[Start of section]
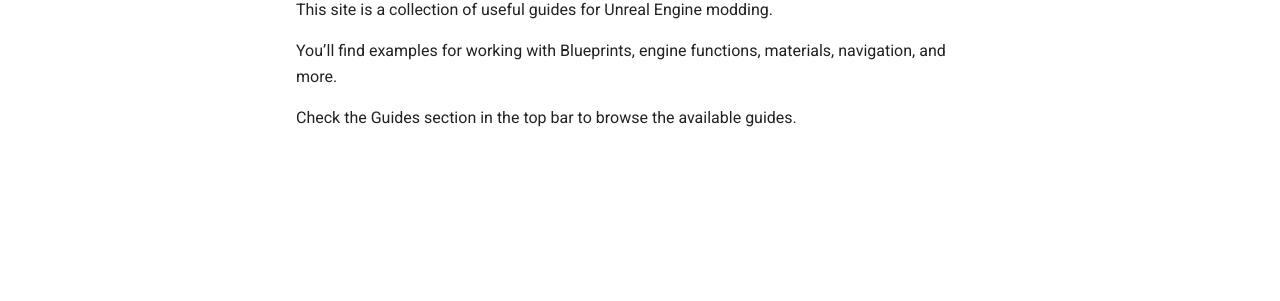
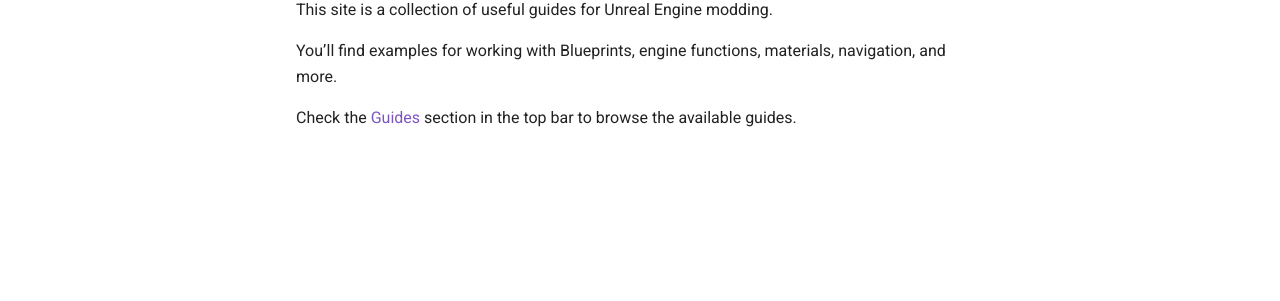
Before and after one commit to Tempo-Organization/Unreal-Modding-Guides, an MkDocs documentation site: the page built from docs/index.md, in a window 1280 px wide. Shown: the part 231-532 px from the top of the page. Built offline with MkDocs 1.6.1 and Material for MkDocs 9.7.7, drawn with Linux system fonts in a browser that asks for light colours; comment, search, counter and statistics services are not loaded; some of the changed lines change nothing that is shown.

Commit message:
Update index.md

```diff
--- a/docs/index.md
+++ b/docs/index.md
@@ -4,4 +4,4 @@
 
 You’ll find examples for working with Blueprints, engine functions, materials, navigation, and more.
 
-Check the Guides section in the top bar to browse the available guides.
+Check the [Guides](https://tempo-organization.github.io/Unreal-Modding-Guides/guides/blueprints/check_when_function_fires/) section in the top bar to browse the available guides.
```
[End of section]
**THE PROBLEM**
Check each line of the entries above for the word "available". List the ones that have it.

**TASK RESPONSE**
-Check the Guides section in the top bar to browse the available guides.
+Check the [Guides](https://tempo-organization.github.io/Unreal-Modding-Guides/guides/blueprints/check_when_function_fires/) section in the top bar to browse the available guides.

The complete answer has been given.